Leave every picture out, and print the full listing again exactly.
PROVIDED DATA below:
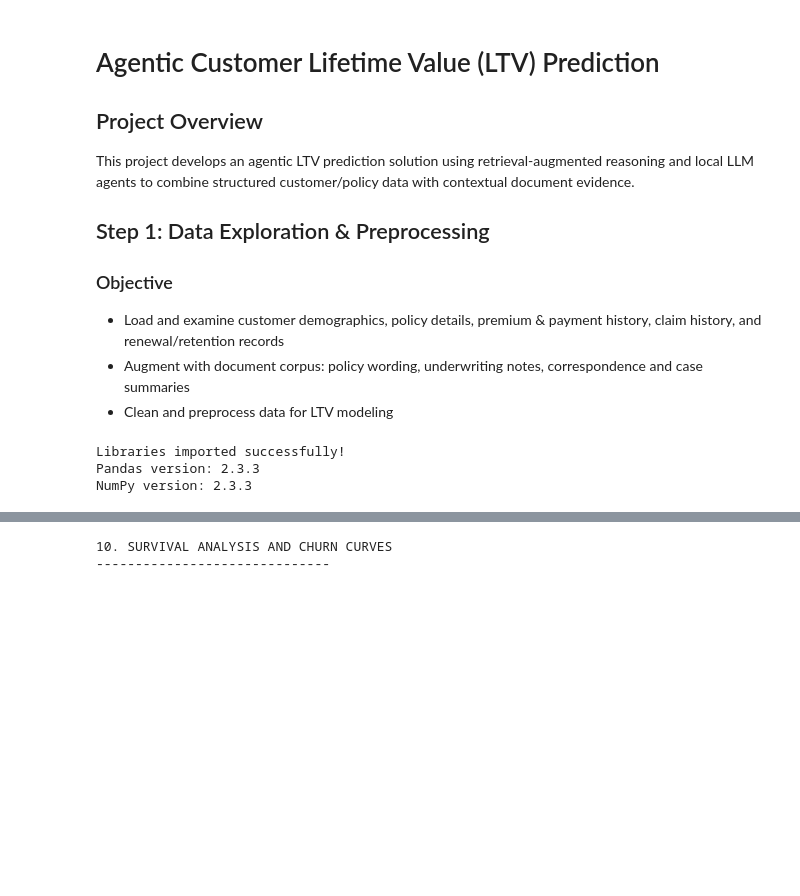
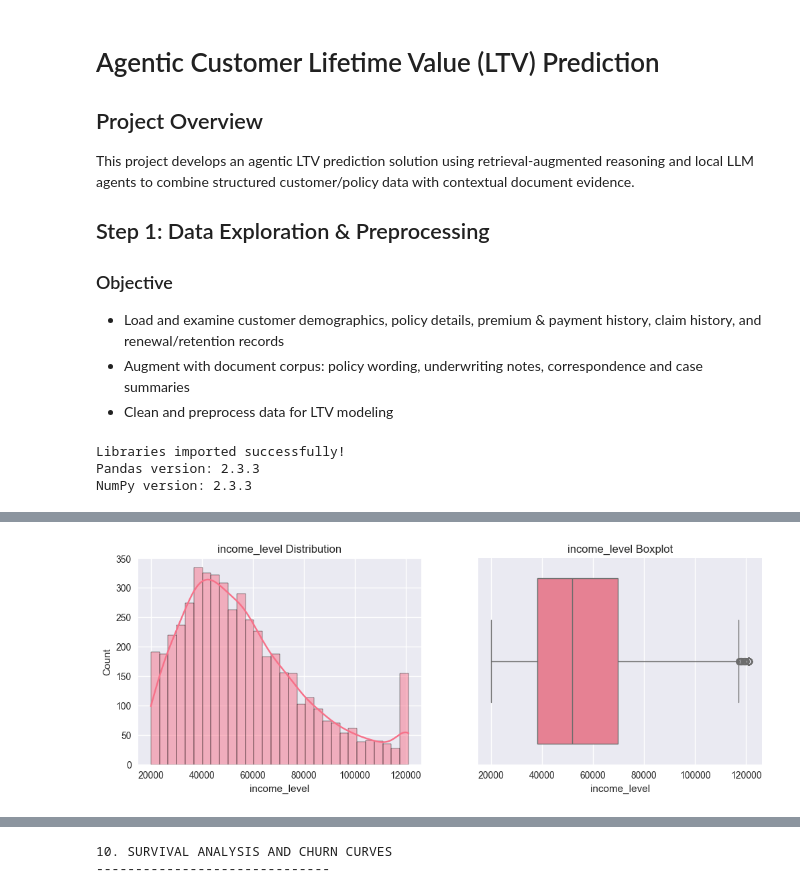
Before and after one commit to ghsaberr/agentic-customer-lifetime-value-prediction, a Jupyter notebook: agentic-customer-lifetime-value-prediction.ipynb, the cells around one changed output, grey strips where cells are left out. Saved outputs shown, nothing was run; the diff lists cells and outputs as text; code cells hidden in the pictures; blank space fills up the shorter version.

Commit message:
cleaning v2

```diff
--- a/agentic-customer-lifetime-value-prediction.ipynb
+++ b/agentic-customer-lifetime-value-prediction.ipynb
@@ -563,0 +899,18 @@ Visualizations created successfully!
+# %%
+import re
+
+# Document Corpus Cleaning
+
+def clean_text(t: str) -> str:
+    t = re.sub(r"\s+", " ", str(t))                          # normalize whitespace
+    t = re.sub(r"(?i)^(dear customer,|sincerely,.*$)", "", t.strip())  # remove headers/footers only at start/end
+    return t.strip()
+
+docs_df["clean_text"] = docs_df["text"].apply(clean_text)
+docs_df["text_len"] = docs_df["clean_text"].str.split().apply(len)
+docs_df = docs_df.drop_duplicates(subset=["doc_id", "passage_id"]).reset_index(drop=True)
+
+# Ensure ID columns are string (important for vector DB metadata)
+for col in ["customer_id", "policy_id"]:
+    if col in docs_df.columns:
+        docs_df[col] = docs_df[col].astype(str)
@@ -563,0 +919,69 @@ Visualizations created successfully!
+# %%
+def check_cleaned_data(df: pd.DataFrame, numeric_cols=None, log_cols=None, show=True):
+    """
+    Visual & statistical diagnostics for cleaned + normalized dataset.
+
+    Args:
+        df: cleaned dataframe from advanced_clean_normalize_v2
+        numeric_cols: list of numeric columns to check
+        log_cols: list of log-transformed columns to check
+        show: whether to plot figures
+    Returns:
+        stats_summary: dict with basic descriptive stats
+    """
+    if numeric_cols is None:
+        numeric_cols = [c for c in df.columns if df[c].dtype in [np.float64, np.int64]]
+    if log_cols is None:
+        log_cols = [c for c in numeric_cols if "_log" in c]
+
+    stats_summary = {}
+    for col in numeric_cols:
+        series = df[col]
+        stats_summary[col] = {
+            "mean": float(series.mean()),
+            "std": float(series.std()),
+            "min": float(series.min()),
+            "25%": float(series.quantile(0.25)),
+            "50%": float(series.median()),
+            "75%": float(series.quantile(0.75)),
+            "max": float(series.max()),
+            "n_zeros": int((series == 0).sum()),
+            "n_na": int(series.isna().sum()),
+        }
+
+        if show:
+            plt.figure(figsize=(12,4))
+            plt.subplot(1,2,1)
+            sns.histplot(series, kde=True, bins=30)
+            plt.title(f"{col} Distribution")
+
+            plt.subplot(1,2,2)
+            sns.boxplot(x=series)
+            plt.title(f"{col} Boxplot")
+            plt.show()
+
+    # log-columns separate check
+    for col in log_cols:
+        series = df[col]
+        if show:
+            plt.figure(figsize=(10,4))
+            sns.histplot(series, kde=True, bins=30)
+            plt.title(f"{col} (log-transformed) Distribution")
+            plt.show()
+
+    # check anomalies if present
+    if "is_anomalous" in df.columns:
+        n_anom = df["is_anomalous"].sum()
+        if show:
+            print(f"Total anomalies flagged: {n_anom} ({100* n_anom/len(df):.2f}%)")
+            sns.countplot(x="is_anomalous", data=df)
+            plt.title("Anomalies (IsolationForest)")
+            plt.show()
+
+    return stats_summary
+
+# Example usage
+stats_summary = check_cleaned_data(clean_df, numeric_cols=["income_level","premium_amount","claim_costs","customer_ltv"], log_cols=["claim_costs_log","customer_ltv_log"])
+print(json.dumps(stats_summary, indent=2))
+# %% [output]
+[figure, added]
```
Also changed, not shown: parts of 14 cells of this notebook.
End of PROVIDED DATA.
■ SOLUTION TO THIS EXERCISE
Before and after one commit to ghsaberr/agentic-customer-lifetime-value-prediction, a Jupyter notebook: agentic-customer-lifetime-value-prediction.ipynb, the cells around one changed output, grey strips where cells are left out. Saved outputs shown, nothing was run; the diff lists cells and outputs as text; code cells hidden in the pictures; blank space fills up the shorter version.

Commit message:
cleaning v2

```diff
--- a/agentic-customer-lifetime-value-prediction.ipynb
+++ b/agentic-customer-lifetime-value-prediction.ipynb
@@ -563,0 +899,18 @@ Visualizations created successfully!
+# %%
+import re
+
+# Document Corpus Cleaning
+
+def clean_text(t: str) -> str:
+    t = re.sub(r"\s+", " ", str(t))                          # normalize whitespace
+    t = re.sub(r"(?i)^(dear customer,|sincerely,.*$)", "", t.strip())  # remove headers/footers only at start/end
+    return t.strip()
+
+docs_df["clean_text"] = docs_df["text"].apply(clean_text)
+docs_df["text_len"] = docs_df["clean_text"].str.split().apply(len)
+docs_df = docs_df.drop_duplicates(subset=["doc_id", "passage_id"]).reset_index(drop=True)
+
+# Ensure ID columns are string (important for vector DB metadata)
+for col in ["customer_id", "policy_id"]:
+    if col in docs_df.columns:
+        docs_df[col] = docs_df[col].astype(str)
@@ -563,0 +919,69 @@ Visualizations created successfully!
+# %%
+def check_cleaned_data(df: pd.DataFrame, numeric_cols=None, log_cols=None, show=True):
+    """
+    Visual & statistical diagnostics for cleaned + normalized dataset.
+
+    Args:
+        df: cleaned dataframe from advanced_clean_normalize_v2
+        numeric_cols: list of numeric columns to check
+        log_cols: list of log-transformed columns to check
+        show: whether to plot figures
+    Returns:
+        stats_summary: dict with basic descriptive stats
+    """
+    if numeric_cols is None:
+        numeric_cols = [c for c in df.columns if df[c].dtype in [np.float64, np.int64]]
+    if log_cols is None:
+        log_cols = [c for c in numeric_cols if "_log" in c]
+
+    stats_summary = {}
+    for col in numeric_cols:
+        series = df[col]
+        stats_summary[col] = {
+            "mean": float(series.mean()),
+            "std": float(series.std()),
+            "min": float(series.min()),
+            "25%": float(series.quantile(0.25)),
+            "50%": float(series.median()),
+            "75%": float(series.quantile(0.75)),
+            "max": float(series.max()),
+            "n_zeros": int((series == 0).sum()),
+            "n_na": int(series.isna().sum()),
+        }
+
+        if show:
+            plt.figure(figsize=(12,4))
+            plt.subplot(1,2,1)
+            sns.histplot(series, kde=True, bins=30)
+            plt.title(f"{col} Distribution")
+
+            plt.subplot(1,2,2)
+            sns.boxplot(x=series)
+            plt.title(f"{col} Boxplot")
+            plt.show()
+
+    # log-columns separate check
+    for col in log_cols:
+        series = df[col]
+        if show:
+            plt.figure(figsize=(10,4))
+            sns.histplot(series, kde=True, bins=30)
+            plt.title(f"{col} (log-transformed) Distribution")
+            plt.show()
+
+    # check anomalies if present
+    if "is_anomalous" in df.columns:
+        n_anom = df["is_anomalous"].sum()
+        if show:
+            print(f"Total anomalies flagged: {n_anom} ({100* n_anom/len(df):.2f}%)")
+            sns.countplot(x="is_anomalous", data=df)
+            plt.title("Anomalies (IsolationForest)")
+            plt.show()
+
+    return stats_summary
+
+# Example usage
+stats_summary = check_cleaned_data(clean_df, numeric_cols=["income_level","premium_amount","claim_costs","customer_ltv"], log_cols=["claim_costs_log","customer_ltv_log"])
+print(json.dumps(stats_summary, indent=2))
+# %% [output]
+[figure, added]
```
Also changed, not shown: parts of 14 cells of this notebook.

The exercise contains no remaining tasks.